*AIM OF THE TASK:* Write out the complete data exactly as written.

*Items listed in a dataset:*
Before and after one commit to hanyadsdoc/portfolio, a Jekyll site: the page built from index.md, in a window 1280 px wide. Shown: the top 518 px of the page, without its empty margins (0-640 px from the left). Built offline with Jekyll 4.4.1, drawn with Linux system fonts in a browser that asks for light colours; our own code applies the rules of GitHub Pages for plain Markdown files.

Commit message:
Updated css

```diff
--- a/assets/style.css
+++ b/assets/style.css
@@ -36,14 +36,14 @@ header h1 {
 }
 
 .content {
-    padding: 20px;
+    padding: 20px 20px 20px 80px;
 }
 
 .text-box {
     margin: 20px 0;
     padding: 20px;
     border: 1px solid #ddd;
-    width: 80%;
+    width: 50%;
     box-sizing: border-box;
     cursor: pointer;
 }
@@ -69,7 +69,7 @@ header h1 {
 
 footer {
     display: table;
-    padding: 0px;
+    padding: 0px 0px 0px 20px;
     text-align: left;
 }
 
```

*RESULT OF THE TASK:*
Before and after one commit to hanyadsdoc/portfolio, a Jekyll site: the page built from index.md, in a window 1280 px wide. Shown: the top 518 px of the page, without its empty margins (0-640 px from the left). Built offline with Jekyll 4.4.1, drawn with Linux system fonts in a browser that asks for light colours; our own code applies the rules of GitHub Pages for plain Markdown files.

Commit message:
Updated css

```diff
--- a/assets/style.css
+++ b/assets/style.css
@@ -36,14 +36,14 @@ header h1 {
 }
 
 .content {
-    padding: 20px;
+    padding: 20px 20px 20px 80px;
 }
 
 .text-box {
     margin: 20px 0;
     padding: 20px;
     border: 1px solid #ddd;
-    width: 80%;
+    width: 50%;
     box-sizing: border-box;
     cursor: pointer;
 }
@@ -69,7 +69,7 @@ header h1 {
 
 footer {
     display: table;
-    padding: 0px;
+    padding: 0px 0px 0px 20px;
     text-align: left;
 }
 
```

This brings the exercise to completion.